A security official in Yemen first said the raid targeted an al-Qaida militant hideout near the al-Annad military air base in Yemen's southern Lahj province. Al-Annad base is where American and European military advisers help Yemen battle the country's local al-Qaida branch through drone strikes and logistical support.
The security official said an expatriate freed in the raid worked as a military adviser at the base, and that militants with al-Qaida in the Arabian Peninsula, the local branch of the group, launched previous failed attacks on the facility. He said seven Yemeni soldiers also were freed.
Late Tuesday, the Supreme Security Committee issued a second statement saying the raid instead took place in the country's eastern Hadramawt province and those freed included six Yemenis, one Saudi and one Ethiopian national. The security official that earlier talked to the AP said Wednesday he based his account on intelligence Yemeni authorities gathered suggesting that al-Qaida militants planned to attack the al-Annad base with a car bomb and then storm the facility.
The committee added that Yemeni soldiers during the raid killed seven suspected militants from al-Qaida in the Arabian Peninsula, considered by the U.S. to be the world's most dangerous branch of the terror group as it has been linked to several failed attacks on the U.S. homeland.
It's unclear why U.S. special operations forces were involved in the Yemen raid. Such operations in foreign countries are rare.

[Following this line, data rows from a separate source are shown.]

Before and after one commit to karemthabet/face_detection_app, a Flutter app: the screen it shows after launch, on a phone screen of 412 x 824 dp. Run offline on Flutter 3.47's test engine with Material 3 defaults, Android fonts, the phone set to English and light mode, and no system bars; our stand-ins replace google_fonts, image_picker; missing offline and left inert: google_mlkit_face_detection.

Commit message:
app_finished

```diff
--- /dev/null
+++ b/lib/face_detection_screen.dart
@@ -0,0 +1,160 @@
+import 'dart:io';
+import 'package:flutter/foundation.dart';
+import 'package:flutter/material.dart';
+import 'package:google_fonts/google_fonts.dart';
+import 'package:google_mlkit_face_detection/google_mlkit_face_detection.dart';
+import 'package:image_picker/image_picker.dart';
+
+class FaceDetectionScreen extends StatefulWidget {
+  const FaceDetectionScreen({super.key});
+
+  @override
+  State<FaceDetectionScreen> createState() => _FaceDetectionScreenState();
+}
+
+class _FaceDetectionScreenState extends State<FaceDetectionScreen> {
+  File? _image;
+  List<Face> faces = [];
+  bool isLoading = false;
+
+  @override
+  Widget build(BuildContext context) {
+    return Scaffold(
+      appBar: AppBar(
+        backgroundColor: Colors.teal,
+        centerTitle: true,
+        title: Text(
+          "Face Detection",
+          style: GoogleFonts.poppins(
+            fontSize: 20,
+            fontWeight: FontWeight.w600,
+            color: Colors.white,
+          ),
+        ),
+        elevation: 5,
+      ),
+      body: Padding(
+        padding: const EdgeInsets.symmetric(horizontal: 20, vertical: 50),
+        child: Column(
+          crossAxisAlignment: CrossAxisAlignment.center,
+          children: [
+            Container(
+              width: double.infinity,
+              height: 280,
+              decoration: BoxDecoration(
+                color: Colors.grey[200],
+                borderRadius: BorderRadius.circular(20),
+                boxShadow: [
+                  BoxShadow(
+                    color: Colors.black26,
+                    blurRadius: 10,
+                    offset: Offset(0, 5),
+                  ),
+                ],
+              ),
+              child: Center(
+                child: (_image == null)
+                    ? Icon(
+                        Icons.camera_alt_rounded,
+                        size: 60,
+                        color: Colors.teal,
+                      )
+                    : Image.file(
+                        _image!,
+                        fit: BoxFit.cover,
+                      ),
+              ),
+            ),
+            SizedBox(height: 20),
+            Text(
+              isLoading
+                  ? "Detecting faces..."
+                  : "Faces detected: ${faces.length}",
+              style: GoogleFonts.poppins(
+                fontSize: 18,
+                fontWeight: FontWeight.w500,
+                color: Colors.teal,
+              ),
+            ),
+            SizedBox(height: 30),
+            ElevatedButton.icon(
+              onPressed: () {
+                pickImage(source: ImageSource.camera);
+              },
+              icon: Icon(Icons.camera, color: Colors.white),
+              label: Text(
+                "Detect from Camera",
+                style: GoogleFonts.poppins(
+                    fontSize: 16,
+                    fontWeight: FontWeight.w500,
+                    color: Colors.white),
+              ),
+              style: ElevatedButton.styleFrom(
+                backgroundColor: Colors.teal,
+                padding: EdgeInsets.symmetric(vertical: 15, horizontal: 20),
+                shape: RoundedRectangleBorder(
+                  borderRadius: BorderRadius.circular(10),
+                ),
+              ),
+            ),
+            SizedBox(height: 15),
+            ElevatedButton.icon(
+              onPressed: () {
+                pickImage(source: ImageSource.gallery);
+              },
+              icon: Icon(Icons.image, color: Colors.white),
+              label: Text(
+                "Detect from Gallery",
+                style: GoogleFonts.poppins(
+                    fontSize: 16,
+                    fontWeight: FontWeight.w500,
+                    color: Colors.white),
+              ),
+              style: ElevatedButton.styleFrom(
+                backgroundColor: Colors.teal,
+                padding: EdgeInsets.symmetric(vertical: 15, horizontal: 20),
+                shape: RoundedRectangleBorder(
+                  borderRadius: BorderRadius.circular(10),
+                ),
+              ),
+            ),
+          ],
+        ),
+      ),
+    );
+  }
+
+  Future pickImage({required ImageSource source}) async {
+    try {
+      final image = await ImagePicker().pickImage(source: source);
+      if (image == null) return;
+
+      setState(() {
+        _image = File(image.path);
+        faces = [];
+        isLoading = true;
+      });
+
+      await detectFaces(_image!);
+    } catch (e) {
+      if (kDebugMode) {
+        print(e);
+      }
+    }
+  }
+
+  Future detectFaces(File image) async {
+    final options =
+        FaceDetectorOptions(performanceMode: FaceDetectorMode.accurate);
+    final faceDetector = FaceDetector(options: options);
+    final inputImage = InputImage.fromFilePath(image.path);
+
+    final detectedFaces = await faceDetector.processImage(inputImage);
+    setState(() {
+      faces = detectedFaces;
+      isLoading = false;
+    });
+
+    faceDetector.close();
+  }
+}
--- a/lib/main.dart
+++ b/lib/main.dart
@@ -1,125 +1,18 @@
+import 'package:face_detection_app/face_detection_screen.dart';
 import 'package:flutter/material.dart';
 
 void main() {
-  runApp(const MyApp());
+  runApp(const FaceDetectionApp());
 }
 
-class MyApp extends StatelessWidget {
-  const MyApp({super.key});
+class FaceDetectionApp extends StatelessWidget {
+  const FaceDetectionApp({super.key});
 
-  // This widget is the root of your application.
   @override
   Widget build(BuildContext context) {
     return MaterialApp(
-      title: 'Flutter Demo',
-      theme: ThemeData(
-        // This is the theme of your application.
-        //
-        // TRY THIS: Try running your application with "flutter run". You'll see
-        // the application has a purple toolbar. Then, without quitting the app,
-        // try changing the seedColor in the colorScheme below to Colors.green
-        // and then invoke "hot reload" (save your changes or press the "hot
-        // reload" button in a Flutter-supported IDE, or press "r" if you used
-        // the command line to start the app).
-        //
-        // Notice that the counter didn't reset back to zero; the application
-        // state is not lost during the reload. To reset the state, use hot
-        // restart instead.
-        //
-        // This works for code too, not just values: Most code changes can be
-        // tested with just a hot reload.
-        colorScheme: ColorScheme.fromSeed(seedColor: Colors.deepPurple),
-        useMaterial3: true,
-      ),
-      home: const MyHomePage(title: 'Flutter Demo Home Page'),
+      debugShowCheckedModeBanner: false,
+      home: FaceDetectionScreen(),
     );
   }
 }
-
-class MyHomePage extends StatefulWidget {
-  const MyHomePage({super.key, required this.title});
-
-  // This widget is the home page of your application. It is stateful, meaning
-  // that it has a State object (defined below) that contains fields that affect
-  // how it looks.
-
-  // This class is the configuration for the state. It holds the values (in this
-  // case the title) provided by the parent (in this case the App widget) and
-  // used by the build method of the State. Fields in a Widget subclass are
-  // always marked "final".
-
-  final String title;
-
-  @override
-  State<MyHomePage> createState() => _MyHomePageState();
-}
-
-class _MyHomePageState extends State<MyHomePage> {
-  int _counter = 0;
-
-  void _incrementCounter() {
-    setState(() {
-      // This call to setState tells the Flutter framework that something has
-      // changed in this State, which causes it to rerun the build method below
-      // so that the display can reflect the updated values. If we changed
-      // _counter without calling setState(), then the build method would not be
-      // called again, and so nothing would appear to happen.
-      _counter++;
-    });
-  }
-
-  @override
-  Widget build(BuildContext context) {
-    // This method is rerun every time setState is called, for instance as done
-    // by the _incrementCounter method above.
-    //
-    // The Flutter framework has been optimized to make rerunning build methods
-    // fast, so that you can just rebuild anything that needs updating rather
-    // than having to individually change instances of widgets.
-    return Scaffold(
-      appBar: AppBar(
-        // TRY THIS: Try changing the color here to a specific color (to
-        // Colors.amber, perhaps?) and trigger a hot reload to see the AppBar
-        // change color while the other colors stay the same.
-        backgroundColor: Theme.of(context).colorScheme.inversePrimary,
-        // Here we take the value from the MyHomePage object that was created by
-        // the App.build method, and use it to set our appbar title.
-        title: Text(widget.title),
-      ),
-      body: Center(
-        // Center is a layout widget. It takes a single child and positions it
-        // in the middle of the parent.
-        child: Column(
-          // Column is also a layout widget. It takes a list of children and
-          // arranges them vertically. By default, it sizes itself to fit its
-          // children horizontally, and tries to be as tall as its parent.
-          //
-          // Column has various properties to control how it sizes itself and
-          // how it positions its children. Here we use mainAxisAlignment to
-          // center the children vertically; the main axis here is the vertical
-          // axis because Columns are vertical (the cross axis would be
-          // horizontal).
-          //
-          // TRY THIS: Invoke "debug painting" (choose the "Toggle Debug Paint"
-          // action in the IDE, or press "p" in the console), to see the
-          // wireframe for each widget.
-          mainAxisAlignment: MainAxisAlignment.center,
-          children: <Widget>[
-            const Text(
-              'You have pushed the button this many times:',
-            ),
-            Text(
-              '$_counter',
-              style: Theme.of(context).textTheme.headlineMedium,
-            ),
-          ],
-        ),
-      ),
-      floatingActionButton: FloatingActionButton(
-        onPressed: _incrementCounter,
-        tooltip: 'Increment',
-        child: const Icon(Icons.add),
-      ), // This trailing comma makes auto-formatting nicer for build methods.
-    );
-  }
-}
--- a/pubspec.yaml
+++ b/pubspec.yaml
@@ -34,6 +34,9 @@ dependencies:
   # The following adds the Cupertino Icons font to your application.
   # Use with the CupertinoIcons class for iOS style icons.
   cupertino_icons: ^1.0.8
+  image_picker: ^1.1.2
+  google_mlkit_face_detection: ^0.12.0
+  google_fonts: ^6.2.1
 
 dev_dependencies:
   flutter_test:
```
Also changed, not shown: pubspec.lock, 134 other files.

The site shed light on the riskiness surrounding the operation. Other Yemeni officials said that one of the main tribes in the area is led by the well-off Waqash al-Saiaari, who gave shelter to the militants. They say al-Qaida set up large training camps in the area.
Members of al-Qaida affiliates from this area were recently arrested while trying to flee the country after alleged involvement in the beheading of 16 Yemeni soldiers in August.
Officials spoke on condition of anonymity because they were not authorized to speak to the press.
In recent months, U.S. special operations forces did deploy into Syria in a failed mission to rescue American hostages held by the extremist Islamic State group after it began beheading journalists and aid workers on camera. There hasn't been a report of an American held by the al-Qaida group in Yemen.
Yemen has seen foreigners and Yemenis targeted in kidnap attempts, either for ransom, political reasons or over suspicions victims worked as spies helping Americans carry out the drone strikes.
The U.S. drone strikes, targeting suspected militant gatherings, have become increasingly unpopular in Yemen due to civilian casualties, legitimizing for many the attacks on American interests. The U.S. Embassy in Sanaa has been closed several times recently over militant threats.
Burns reported from Washington. Associated Press writers Maggie Michael and Jon Gambrell in Cairo contributed to this report.